Assignment: Hunt through the entries for the word "ThemeProvider" and copy each line in which it appears.
** Supplied data follows **
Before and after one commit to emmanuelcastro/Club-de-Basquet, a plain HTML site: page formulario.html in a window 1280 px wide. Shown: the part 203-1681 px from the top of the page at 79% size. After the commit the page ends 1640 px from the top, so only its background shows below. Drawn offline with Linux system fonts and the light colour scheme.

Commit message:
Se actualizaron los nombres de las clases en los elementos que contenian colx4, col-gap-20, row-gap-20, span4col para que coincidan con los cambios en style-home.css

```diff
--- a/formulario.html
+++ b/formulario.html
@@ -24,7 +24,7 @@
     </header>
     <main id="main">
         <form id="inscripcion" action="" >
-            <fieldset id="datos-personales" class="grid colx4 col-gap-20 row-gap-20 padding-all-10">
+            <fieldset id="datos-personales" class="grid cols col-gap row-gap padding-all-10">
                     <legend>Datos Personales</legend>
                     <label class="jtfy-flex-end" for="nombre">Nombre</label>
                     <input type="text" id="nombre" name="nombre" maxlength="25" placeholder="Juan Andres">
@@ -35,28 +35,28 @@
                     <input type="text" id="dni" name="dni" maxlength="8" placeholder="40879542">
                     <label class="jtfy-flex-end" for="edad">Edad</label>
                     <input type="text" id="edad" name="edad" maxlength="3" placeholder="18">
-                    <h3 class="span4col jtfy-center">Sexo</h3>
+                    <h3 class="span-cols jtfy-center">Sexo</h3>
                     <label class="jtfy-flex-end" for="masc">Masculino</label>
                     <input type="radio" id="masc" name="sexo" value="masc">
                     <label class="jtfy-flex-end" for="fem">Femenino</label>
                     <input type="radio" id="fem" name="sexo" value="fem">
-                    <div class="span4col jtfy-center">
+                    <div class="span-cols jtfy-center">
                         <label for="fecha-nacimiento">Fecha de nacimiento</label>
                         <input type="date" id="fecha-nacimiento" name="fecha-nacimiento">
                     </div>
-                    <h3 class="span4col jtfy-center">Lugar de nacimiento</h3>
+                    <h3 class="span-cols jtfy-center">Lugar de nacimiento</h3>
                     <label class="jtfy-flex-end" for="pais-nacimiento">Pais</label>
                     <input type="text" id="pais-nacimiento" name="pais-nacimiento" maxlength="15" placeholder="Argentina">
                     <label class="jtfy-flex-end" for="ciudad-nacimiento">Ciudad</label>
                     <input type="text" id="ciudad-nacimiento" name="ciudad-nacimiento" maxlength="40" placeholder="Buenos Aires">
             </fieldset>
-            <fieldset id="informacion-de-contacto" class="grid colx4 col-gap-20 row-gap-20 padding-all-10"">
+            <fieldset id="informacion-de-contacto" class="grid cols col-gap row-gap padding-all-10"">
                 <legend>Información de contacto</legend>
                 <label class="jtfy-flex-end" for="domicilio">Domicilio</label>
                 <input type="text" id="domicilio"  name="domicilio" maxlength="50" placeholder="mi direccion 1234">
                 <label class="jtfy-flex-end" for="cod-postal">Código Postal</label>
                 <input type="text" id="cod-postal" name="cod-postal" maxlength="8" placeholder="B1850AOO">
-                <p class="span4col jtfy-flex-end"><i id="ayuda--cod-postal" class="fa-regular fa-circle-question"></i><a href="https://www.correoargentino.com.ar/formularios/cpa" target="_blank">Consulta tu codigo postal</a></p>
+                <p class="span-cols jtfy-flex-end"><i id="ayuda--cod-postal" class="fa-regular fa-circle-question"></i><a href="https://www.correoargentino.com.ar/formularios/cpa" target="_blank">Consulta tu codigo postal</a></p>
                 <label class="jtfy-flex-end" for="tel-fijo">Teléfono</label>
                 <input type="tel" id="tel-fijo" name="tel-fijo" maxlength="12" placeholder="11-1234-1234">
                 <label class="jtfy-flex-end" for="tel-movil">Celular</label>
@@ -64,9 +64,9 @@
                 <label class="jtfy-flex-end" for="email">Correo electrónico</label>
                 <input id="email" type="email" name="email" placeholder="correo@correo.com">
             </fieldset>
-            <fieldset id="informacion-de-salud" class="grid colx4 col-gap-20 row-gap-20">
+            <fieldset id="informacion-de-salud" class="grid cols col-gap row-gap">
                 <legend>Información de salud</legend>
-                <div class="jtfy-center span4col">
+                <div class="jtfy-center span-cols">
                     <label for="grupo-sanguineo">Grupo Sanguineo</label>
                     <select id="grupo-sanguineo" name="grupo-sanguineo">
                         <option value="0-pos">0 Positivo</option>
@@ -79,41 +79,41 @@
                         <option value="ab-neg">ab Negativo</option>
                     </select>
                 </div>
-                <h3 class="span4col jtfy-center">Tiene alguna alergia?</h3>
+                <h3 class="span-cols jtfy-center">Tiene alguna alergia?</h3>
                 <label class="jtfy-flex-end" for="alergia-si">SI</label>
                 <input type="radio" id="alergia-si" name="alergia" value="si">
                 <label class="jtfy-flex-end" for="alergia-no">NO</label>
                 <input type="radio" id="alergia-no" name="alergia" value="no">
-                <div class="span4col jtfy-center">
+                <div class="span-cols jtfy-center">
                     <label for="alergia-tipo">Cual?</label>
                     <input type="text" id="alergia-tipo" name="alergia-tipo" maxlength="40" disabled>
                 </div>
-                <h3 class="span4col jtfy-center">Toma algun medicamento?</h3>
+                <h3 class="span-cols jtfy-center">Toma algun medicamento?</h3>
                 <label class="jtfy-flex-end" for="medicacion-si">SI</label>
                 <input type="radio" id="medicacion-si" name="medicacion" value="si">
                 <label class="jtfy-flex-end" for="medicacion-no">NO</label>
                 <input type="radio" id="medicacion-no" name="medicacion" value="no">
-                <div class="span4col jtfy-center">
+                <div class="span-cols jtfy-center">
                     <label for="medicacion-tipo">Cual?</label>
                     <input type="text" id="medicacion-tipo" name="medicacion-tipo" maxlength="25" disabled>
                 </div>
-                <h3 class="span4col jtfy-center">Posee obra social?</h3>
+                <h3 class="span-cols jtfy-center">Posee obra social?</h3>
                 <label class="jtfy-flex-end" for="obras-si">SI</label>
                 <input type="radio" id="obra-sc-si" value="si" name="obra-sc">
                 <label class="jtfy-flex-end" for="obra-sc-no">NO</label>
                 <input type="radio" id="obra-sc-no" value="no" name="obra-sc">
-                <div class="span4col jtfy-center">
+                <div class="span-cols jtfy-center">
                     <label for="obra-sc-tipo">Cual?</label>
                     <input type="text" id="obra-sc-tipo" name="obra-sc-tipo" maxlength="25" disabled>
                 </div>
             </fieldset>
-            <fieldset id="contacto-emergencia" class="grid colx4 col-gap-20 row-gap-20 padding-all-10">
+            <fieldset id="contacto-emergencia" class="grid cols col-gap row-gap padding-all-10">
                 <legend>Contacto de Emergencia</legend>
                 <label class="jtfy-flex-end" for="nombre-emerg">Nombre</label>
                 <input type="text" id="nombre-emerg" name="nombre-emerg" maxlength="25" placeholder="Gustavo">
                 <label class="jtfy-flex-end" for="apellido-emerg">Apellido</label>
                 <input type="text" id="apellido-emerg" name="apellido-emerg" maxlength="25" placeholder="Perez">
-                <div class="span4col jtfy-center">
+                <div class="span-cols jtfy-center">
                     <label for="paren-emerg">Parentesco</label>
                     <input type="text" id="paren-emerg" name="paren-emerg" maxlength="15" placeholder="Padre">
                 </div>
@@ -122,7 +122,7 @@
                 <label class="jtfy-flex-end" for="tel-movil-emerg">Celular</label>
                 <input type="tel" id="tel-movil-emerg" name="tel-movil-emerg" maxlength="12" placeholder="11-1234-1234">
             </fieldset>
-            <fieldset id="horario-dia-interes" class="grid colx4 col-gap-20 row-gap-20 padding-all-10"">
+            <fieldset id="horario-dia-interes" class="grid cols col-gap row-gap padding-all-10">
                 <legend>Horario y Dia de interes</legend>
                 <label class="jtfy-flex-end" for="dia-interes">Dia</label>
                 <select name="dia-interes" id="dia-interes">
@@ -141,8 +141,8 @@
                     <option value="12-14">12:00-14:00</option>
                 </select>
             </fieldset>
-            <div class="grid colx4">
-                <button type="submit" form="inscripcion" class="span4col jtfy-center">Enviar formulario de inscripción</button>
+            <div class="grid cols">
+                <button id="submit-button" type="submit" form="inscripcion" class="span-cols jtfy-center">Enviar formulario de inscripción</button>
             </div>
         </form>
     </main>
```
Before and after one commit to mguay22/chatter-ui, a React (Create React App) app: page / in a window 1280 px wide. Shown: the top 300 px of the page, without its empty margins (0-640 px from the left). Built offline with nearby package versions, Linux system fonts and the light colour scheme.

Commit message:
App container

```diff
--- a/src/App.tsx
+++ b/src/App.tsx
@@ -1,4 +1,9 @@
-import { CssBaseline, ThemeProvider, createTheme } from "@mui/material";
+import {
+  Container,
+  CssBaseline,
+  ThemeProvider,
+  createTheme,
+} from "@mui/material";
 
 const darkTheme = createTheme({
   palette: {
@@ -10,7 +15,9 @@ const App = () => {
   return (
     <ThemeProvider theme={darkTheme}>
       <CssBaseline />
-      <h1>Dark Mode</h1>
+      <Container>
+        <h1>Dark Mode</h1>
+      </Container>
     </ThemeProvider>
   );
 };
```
** End of Supplied data **
Task response:
-import { CssBaseline, ThemeProvider, createTheme } from "@mui/material";
+  ThemeProvider,
     <ThemeProvider theme={darkTheme}>
     </ThemeProvider>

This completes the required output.